# Work task
Going through the entries below, copy out each line that contains "onChange".

# Data supplied
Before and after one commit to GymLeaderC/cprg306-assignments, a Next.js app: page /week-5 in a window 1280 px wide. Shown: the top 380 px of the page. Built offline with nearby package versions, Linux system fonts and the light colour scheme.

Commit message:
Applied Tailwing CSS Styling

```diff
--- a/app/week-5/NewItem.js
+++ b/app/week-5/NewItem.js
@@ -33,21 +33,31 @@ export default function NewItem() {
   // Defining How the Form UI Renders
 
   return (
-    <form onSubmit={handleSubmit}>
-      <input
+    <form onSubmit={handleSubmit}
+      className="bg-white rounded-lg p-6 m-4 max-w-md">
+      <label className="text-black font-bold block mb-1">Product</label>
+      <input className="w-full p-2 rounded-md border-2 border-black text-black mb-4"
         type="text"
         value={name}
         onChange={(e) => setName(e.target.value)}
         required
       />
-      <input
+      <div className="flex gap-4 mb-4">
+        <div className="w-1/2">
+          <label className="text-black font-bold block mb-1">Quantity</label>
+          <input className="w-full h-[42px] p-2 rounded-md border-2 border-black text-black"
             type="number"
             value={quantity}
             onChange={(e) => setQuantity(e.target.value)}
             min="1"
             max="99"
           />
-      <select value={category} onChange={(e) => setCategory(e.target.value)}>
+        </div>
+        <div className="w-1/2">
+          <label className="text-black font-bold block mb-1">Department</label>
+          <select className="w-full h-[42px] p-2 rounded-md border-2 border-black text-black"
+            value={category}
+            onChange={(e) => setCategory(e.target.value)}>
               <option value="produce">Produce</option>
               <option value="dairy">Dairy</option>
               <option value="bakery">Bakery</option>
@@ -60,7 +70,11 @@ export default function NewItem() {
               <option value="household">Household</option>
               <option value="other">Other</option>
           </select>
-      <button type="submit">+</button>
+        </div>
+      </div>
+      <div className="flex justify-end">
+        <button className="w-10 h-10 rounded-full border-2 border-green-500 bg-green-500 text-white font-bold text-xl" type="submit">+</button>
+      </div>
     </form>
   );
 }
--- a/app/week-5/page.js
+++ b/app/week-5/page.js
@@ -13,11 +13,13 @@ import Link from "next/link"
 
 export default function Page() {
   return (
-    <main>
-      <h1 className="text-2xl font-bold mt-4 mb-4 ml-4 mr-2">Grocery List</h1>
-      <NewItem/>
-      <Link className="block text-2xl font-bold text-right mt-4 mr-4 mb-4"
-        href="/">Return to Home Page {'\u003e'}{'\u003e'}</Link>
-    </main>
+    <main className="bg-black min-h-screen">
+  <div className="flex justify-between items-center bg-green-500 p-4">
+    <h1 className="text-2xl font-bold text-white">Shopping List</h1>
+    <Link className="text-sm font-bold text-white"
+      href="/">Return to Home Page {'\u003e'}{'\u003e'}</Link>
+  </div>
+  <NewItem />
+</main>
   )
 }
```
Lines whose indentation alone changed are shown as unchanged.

# Exercise solution
         onChange={(e) => setName(e.target.value)}
             onChange={(e) => setQuantity(e.target.value)}
-      <select value={category} onChange={(e) => setCategory(e.target.value)}>
+            onChange={(e) => setCategory(e.target.value)}>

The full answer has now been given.